__MATERIAL FOR THE TASK__.
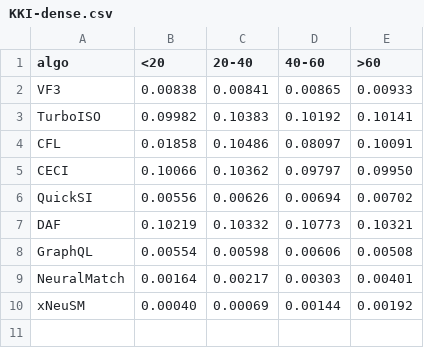
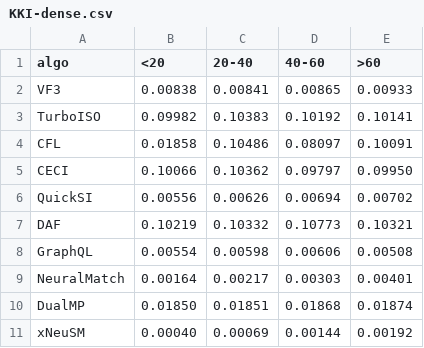
Before and after one commit to martinakaduc/xNeuSM, a CSV file: results/runtime/KKI-dense.csv, drawn as a sheet.

```diff
--- a/results/runtime/KKI-dense.csv
+++ b/results/runtime/KKI-dense.csv
@@ -9,2 +9,3 @@ GraphQL,0.00554,0.00598,0.00606,0.00508
 NeuralMatch,0.00164,0.00217,0.00303,0.00401
+DualMP,0.01850,0.01851,0.01868,0.01874
 xNeuSM,0.00040,0.00069,0.00144,0.00192
```
Also changed, not shown: results/runtime/DHFR-nondense.csv, results/runtime/KKI-nondense.csv, 20 other files.
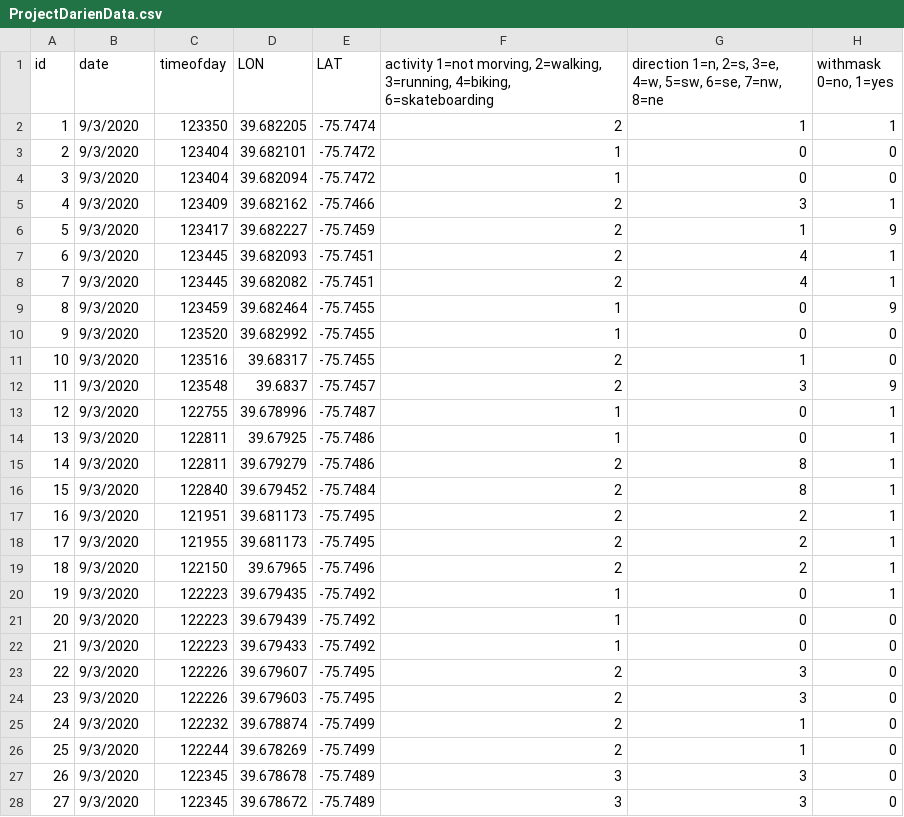
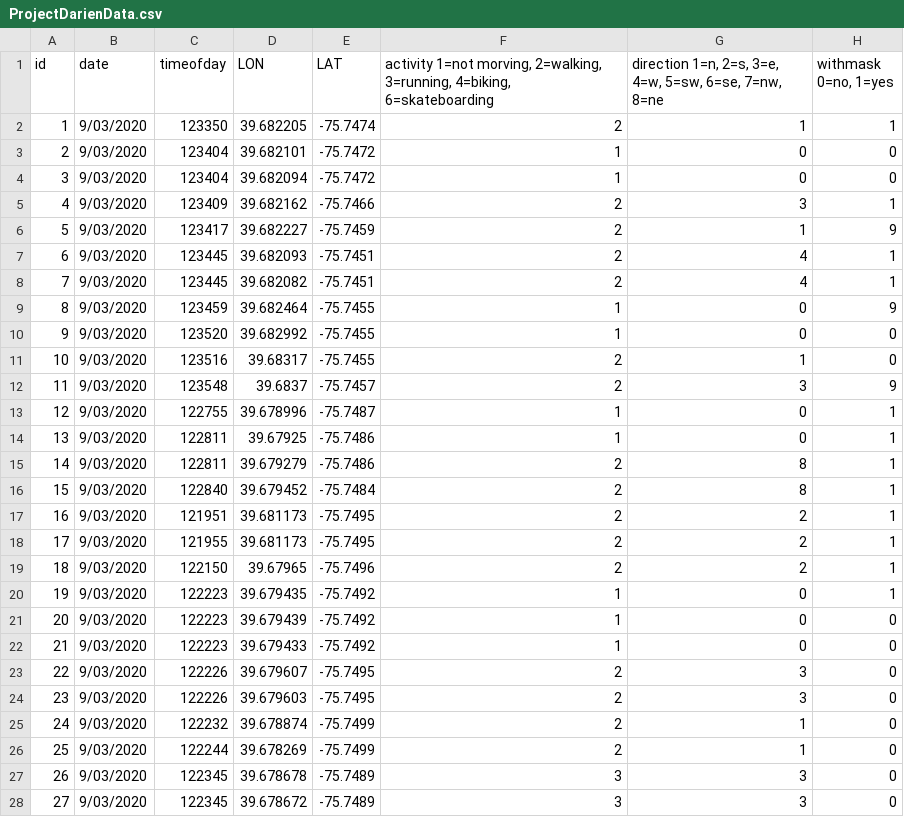
Before and after one commit to AlexLaMattina/ProjectDarien, a CSV file: ProjectDarienData.csv, drawn as a sheet; only a part is shown; the diff covers the shown part only; the diff names each change by its address in the sheet, - before the commit and + after, or states it on an @@ line.

Commit message:
Update ProjectDarienData.csv

```diff
--- a/ProjectDarienData.csv
+++ b/ProjectDarienData.csv
-B2:B28 (date): 9/3/2020
+B2:B28 (date): 9/03/2020
```
Also changed, not shown: 173 edited cells elsewhere in this file.
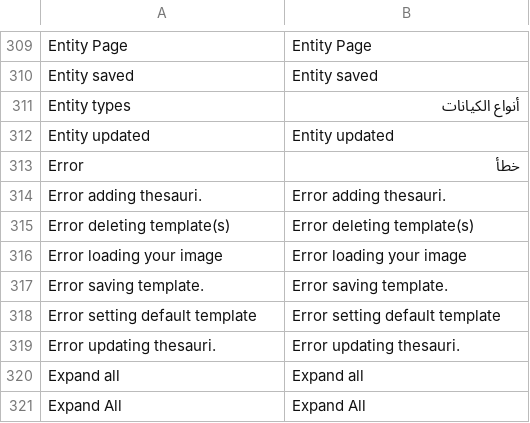
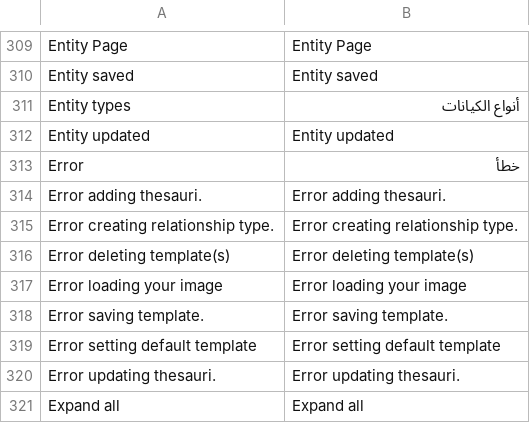
Before and after one commit to huridocs/uwazi, a CSV file: contents/ui-translations/ar.csv, drawn as a sheet; only a part is shown, gaps mark what is left out; the shorter side is filled out with more unchanged rows.

```diff
--- a/contents/ui-translations/ar.csv
+++ b/contents/ui-translations/ar.csv
@@ -316,2 +316,3 @@ Error,خطأ
 Error adding thesauri.,Error adding thesauri.
+Error creating relationship type.,Error creating relationship type.
 Error deleting template(s),Error deleting template(s)
```
Also changed, not shown: contents/ui-translations/el.csv, contents/ui-translations/en.csv, 40 other files.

__WHAT THE TASK ASKS__.
Leave out the pictures, then copy all the remaining text in the records exactly.

__SOLUTION BELOW__.
Before and after one commit to martinakaduc/xNeuSM, a CSV file: results/runtime/KKI-dense.csv, drawn as a sheet.

```diff
--- a/results/runtime/KKI-dense.csv
+++ b/results/runtime/KKI-dense.csv
@@ -9,2 +9,3 @@ GraphQL,0.00554,0.00598,0.00606,0.00508
 NeuralMatch,0.00164,0.00217,0.00303,0.00401
+DualMP,0.01850,0.01851,0.01868,0.01874
 xNeuSM,0.00040,0.00069,0.00144,0.00192
```
Also changed, not shown: results/runtime/DHFR-nondense.csv, results/runtime/KKI-nondense.csv, 20 other files.
Before and after one commit to AlexLaMattina/ProjectDarien, a CSV file: ProjectDarienData.csv, drawn as a sheet; only a part is shown; the diff covers the shown part only; the diff names each change by its address in the sheet, - before the commit and + after, or states it on an @@ line.

Commit message:
Update ProjectDarienData.csv

```diff
--- a/ProjectDarienData.csv
+++ b/ProjectDarienData.csv
-B2:B28 (date): 9/3/2020
+B2:B28 (date): 9/03/2020
```
Also changed, not shown: 173 edited cells elsewhere in this file.
Before and after one commit to huridocs/uwazi, a CSV file: contents/ui-translations/ar.csv, drawn as a sheet; only a part is shown, gaps mark what is left out; the shorter side is filled out with more unchanged rows.

```diff
--- a/contents/ui-translations/ar.csv
+++ b/contents/ui-translations/ar.csv
@@ -316,2 +316,3 @@ Error,خطأ
 Error adding thesauri.,Error adding thesauri.
+Error creating relationship type.,Error creating relationship type.
 Error deleting template(s),Error deleting template(s)
```
Also changed, not shown: contents/ui-translations/el.csv, contents/ui-translations/en.csv, 40 other files.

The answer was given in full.